| YOUR INSTRUCTIONS |
Tally the lines in the data below in which the word "print" occurs, then give only the total.
[[ DATASET RECORDS open ]]
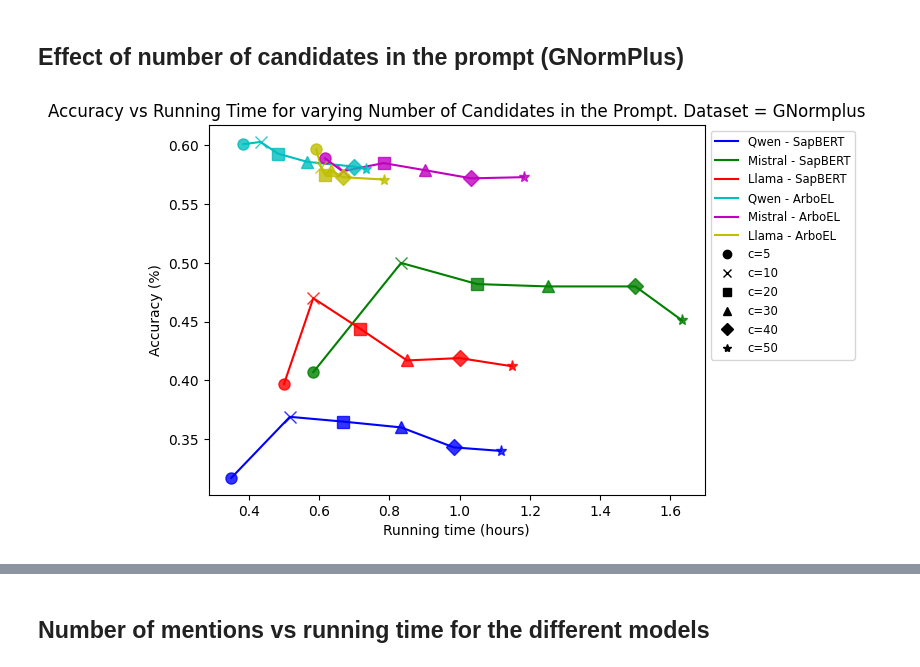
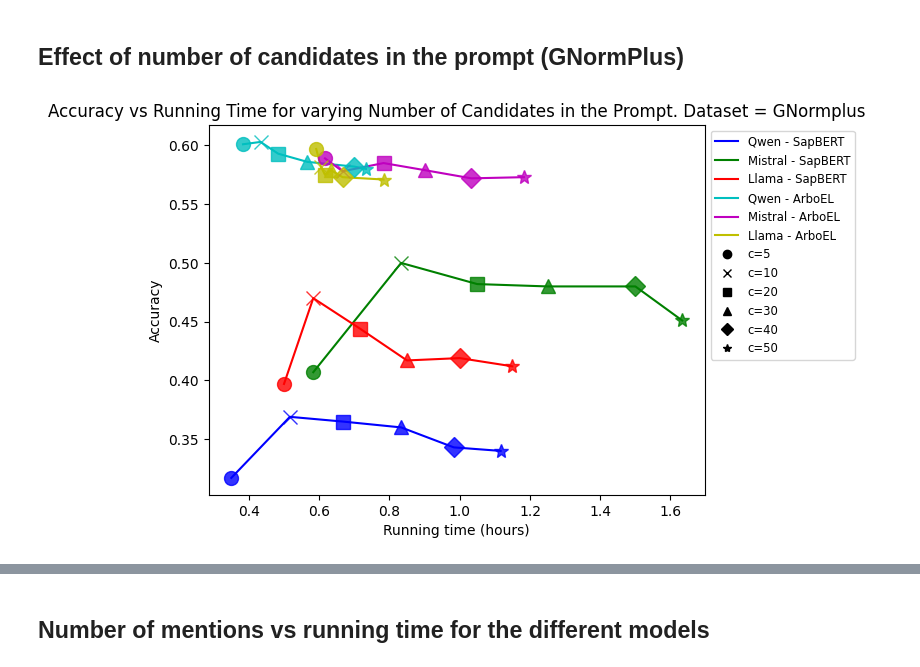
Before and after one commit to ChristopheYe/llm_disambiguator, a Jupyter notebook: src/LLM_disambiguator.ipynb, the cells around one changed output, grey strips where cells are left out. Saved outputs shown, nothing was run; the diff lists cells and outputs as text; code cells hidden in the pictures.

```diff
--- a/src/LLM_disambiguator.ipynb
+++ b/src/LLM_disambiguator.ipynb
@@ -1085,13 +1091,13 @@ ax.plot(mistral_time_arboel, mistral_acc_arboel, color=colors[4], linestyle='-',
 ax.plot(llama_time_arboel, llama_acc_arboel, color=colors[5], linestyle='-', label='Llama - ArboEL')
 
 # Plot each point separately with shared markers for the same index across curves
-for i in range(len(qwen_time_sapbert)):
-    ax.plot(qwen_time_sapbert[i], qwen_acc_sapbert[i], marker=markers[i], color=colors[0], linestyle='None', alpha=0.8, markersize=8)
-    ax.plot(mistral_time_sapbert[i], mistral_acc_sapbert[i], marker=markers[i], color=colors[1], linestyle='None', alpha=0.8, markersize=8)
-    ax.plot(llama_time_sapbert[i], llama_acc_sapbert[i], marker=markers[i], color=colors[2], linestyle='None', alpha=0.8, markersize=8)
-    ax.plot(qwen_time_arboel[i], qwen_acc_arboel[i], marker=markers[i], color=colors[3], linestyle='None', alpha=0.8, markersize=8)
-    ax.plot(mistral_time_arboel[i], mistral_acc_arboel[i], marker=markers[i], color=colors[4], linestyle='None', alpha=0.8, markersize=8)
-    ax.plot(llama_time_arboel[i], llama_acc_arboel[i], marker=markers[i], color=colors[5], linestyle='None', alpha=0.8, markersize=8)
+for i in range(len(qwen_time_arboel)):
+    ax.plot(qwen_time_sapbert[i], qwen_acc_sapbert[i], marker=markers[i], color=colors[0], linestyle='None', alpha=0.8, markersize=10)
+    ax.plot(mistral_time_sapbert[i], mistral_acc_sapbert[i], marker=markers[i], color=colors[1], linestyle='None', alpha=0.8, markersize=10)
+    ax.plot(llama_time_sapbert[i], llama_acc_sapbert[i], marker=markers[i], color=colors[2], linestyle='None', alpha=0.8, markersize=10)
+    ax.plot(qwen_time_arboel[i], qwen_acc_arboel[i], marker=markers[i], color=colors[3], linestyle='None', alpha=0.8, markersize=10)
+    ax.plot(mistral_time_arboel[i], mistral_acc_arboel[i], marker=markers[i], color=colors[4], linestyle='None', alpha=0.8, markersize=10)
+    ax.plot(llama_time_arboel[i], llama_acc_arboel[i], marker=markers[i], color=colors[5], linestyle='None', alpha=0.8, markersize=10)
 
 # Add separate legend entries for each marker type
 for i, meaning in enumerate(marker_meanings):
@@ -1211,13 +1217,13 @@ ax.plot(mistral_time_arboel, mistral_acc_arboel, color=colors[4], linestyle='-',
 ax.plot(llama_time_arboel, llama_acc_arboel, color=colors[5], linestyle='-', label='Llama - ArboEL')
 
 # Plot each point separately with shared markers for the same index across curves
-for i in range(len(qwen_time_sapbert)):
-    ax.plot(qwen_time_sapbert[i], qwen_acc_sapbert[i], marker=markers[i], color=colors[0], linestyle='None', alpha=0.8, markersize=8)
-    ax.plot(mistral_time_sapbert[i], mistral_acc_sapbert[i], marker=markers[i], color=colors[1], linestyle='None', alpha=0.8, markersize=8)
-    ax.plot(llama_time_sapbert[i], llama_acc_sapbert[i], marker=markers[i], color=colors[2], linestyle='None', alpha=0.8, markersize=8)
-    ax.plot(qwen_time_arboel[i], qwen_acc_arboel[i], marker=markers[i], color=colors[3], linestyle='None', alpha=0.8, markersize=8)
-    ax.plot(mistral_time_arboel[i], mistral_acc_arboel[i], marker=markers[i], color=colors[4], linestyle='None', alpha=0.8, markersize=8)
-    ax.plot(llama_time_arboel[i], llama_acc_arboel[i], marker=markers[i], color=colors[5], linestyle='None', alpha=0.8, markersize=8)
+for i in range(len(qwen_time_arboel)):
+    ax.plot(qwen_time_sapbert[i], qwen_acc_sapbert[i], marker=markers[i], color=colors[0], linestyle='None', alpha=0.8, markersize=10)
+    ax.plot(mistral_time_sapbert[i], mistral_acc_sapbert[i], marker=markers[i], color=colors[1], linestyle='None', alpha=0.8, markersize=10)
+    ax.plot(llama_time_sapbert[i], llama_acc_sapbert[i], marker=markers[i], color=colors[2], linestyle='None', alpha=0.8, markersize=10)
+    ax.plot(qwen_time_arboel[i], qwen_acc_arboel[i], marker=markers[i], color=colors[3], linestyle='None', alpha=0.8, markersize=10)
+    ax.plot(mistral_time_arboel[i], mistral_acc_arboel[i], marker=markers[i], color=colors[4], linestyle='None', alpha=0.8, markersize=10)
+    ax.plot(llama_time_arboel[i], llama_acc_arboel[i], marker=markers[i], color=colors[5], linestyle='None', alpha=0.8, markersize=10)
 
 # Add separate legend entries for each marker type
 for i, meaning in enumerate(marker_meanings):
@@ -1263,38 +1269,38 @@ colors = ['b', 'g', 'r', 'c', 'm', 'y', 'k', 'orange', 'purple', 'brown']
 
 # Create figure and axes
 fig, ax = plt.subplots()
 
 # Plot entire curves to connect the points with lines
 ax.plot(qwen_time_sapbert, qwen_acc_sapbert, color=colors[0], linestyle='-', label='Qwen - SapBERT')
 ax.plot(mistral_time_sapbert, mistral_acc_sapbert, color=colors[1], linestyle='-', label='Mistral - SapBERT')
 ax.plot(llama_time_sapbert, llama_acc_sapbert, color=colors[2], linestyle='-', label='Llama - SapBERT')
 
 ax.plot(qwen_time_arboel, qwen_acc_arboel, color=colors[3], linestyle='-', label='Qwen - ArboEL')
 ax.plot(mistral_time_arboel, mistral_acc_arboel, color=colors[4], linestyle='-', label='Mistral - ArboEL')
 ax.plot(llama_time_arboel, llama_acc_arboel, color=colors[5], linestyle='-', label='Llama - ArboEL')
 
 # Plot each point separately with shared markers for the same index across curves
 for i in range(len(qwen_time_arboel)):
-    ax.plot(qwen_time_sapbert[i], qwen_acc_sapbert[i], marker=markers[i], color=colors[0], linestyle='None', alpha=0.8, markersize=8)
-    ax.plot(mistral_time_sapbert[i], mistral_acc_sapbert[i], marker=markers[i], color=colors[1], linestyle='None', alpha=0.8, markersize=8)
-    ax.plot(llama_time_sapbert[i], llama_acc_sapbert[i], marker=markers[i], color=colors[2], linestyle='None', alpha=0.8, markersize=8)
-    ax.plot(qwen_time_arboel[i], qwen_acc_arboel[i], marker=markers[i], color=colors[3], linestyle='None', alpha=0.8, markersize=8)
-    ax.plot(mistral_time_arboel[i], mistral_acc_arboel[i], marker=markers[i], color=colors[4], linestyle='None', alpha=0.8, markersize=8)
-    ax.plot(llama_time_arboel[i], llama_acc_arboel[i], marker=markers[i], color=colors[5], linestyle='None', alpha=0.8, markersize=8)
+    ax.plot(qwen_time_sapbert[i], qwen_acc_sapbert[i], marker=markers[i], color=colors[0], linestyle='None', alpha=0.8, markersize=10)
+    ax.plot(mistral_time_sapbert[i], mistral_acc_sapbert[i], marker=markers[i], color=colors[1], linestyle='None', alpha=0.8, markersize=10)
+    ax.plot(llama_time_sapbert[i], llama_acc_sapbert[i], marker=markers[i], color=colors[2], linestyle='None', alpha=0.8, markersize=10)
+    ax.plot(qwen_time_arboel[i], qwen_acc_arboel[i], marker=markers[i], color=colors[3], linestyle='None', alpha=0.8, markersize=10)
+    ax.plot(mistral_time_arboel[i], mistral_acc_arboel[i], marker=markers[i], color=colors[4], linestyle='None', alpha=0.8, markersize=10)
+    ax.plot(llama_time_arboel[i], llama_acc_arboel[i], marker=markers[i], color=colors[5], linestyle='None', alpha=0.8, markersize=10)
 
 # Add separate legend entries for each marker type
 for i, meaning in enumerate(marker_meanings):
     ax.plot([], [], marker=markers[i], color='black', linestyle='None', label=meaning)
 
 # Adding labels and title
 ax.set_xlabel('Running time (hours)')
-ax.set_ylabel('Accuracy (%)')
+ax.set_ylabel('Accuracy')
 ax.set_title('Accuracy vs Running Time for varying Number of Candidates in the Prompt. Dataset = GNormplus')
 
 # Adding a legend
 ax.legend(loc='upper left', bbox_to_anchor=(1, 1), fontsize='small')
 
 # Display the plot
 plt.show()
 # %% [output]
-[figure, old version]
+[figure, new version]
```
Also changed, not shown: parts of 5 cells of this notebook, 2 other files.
[[ DATASET RECORDS closed ]]
[[ DATASET RECORDS open ]]
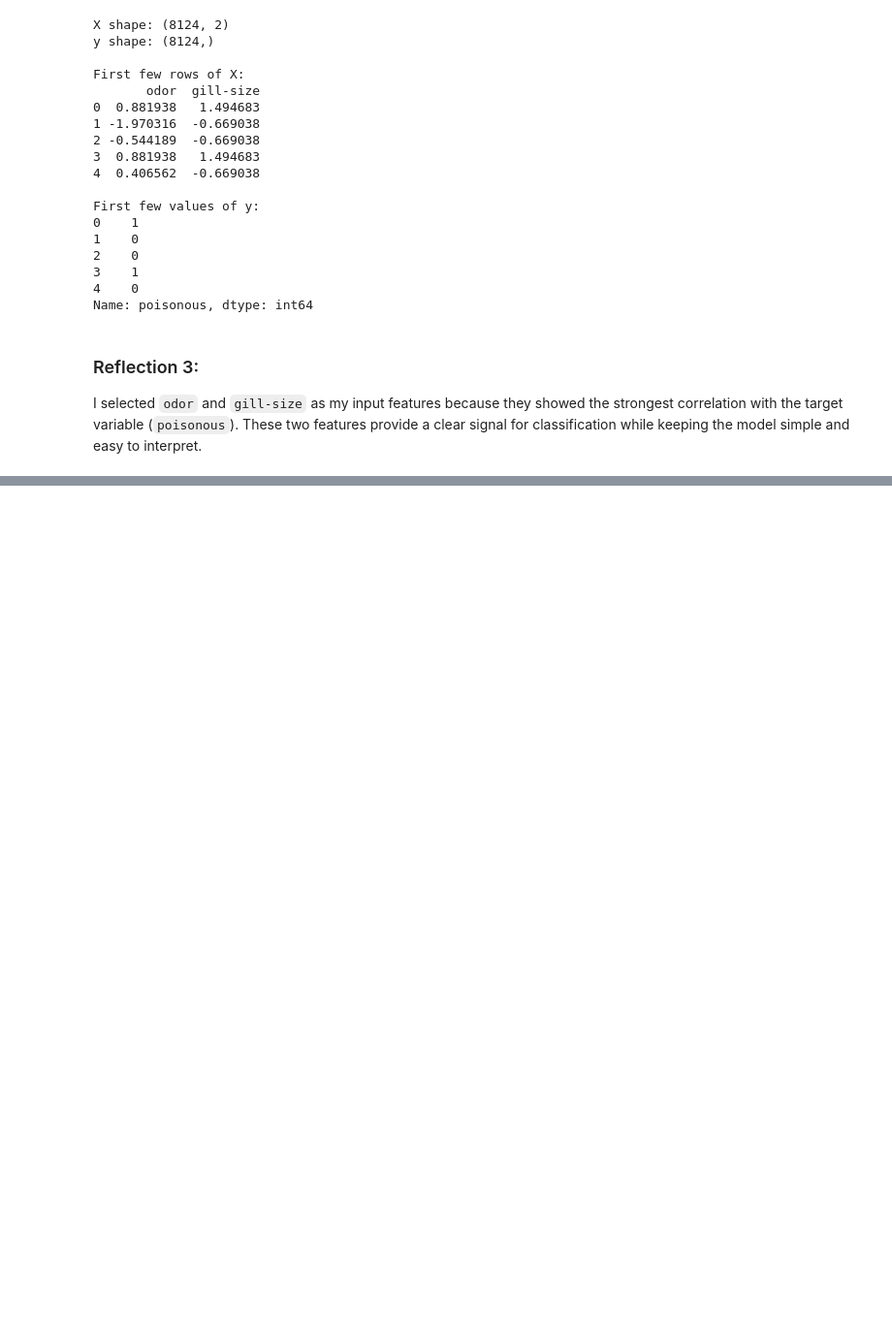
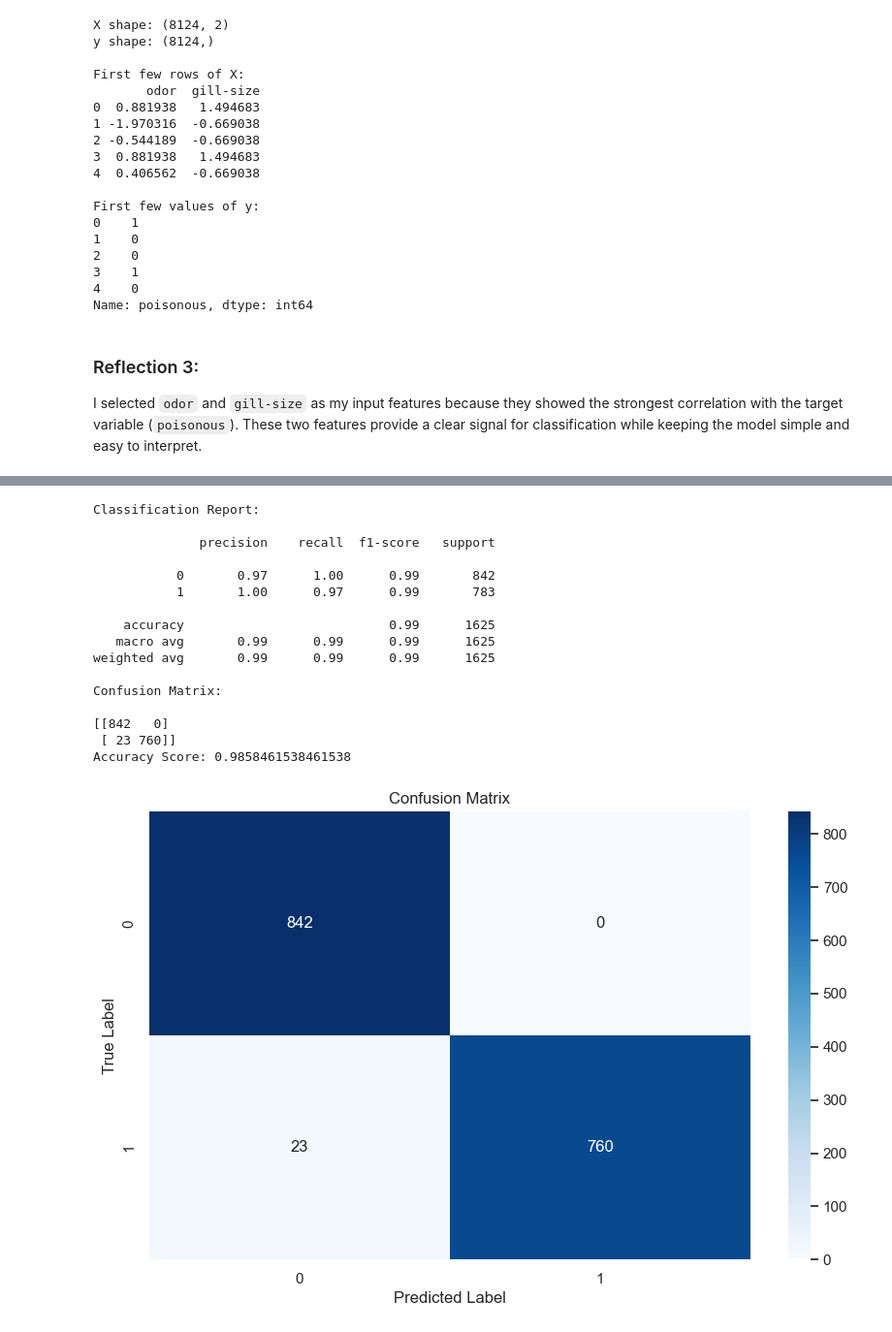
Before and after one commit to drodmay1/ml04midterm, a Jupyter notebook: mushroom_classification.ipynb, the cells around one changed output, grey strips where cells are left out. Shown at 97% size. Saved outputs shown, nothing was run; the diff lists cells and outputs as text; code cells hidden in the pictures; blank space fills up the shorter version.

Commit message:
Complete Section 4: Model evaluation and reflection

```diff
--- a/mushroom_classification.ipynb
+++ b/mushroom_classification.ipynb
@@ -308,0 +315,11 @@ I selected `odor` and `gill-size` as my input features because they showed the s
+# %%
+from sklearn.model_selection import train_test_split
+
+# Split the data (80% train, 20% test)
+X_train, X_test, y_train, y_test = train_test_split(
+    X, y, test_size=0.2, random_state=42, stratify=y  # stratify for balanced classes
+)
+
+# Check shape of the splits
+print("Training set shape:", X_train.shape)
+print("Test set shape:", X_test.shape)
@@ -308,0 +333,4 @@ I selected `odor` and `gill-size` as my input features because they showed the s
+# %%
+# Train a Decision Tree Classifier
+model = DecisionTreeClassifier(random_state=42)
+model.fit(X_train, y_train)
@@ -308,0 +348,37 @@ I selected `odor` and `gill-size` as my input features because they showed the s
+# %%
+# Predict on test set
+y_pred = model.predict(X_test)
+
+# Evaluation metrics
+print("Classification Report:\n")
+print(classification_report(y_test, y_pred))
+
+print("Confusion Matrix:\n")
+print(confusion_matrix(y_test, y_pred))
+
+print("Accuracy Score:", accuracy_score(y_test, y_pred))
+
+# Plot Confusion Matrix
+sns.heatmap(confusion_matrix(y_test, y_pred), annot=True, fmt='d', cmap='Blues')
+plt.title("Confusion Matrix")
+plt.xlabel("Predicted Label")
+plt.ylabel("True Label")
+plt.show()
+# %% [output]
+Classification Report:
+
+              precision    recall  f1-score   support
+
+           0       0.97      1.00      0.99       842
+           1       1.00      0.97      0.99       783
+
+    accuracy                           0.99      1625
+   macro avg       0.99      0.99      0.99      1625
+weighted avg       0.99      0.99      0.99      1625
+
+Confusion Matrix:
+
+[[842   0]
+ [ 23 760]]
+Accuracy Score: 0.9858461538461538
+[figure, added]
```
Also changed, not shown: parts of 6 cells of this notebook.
[[ DATASET RECORDS closed ]]
| ANSWER SPACE |
7